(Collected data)
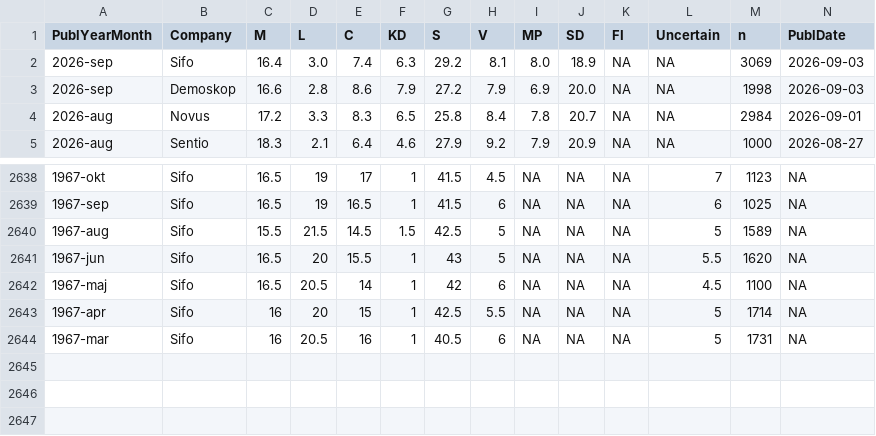
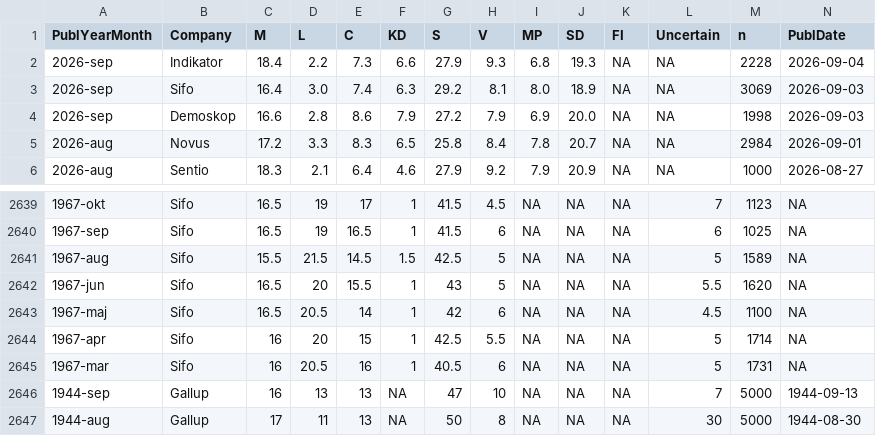
Before and after one commit to StaffanBetner/SwedishPolls, a CSV file: Data/Polls.csv, drawn as a sheet; only a part is shown, gaps mark what is left out; rows hold the shown columns only; the diff names each change by its address in the sheet, - before the commit and + after, or states it on an @@ line.

Commit message:
Senaste Indikator + De två äldsta publicerade mätningarna av väljarstöd! (#462)
* De två äldsta publicerade Gallup-mätningarna

Inför andrakammarvalet 1944

* Gallupkällor 1944

* Senaste Indikator

```diff
--- a/Data/Polls.csv
+++ b/Data/Polls.csv
+row 2: 2026-sep | Indikator | 18.4 | 2.2 | 7.3 | 6.6 | 27.9 | 9.3 | 6.8 | 19.3 | NA | NA | 2228 | 2026-09-04
+row 2646: 1944-sep | Gallup | 16 | 13 | 13 | NA | 47 | 10 | NA | NA | NA | 7 | 5000 | 1944-09-13
+row 2647: 1944-aug | Gallup | 17 | 11 | 13 | NA | 50 | 8 | NA | NA | NA | 30 | 5000 | 1944-08-30
```
Also changed, not shown: 1 other file.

- [PROBLEM STATEMENT] List every line from the entries above in which "Polls" appears.

- [SOLVED PROBLEM]
Before and after one commit to StaffanBetner/SwedishPolls, a CSV file: Data/Polls.csv, drawn as a sheet; only a part is shown, gaps mark what is left out; rows hold the shown columns only; the diff names each change by its address in the sheet, - before the commit and + after, or states it on an @@ line.
--- a/Data/Polls.csv
+++ b/Data/Polls.csv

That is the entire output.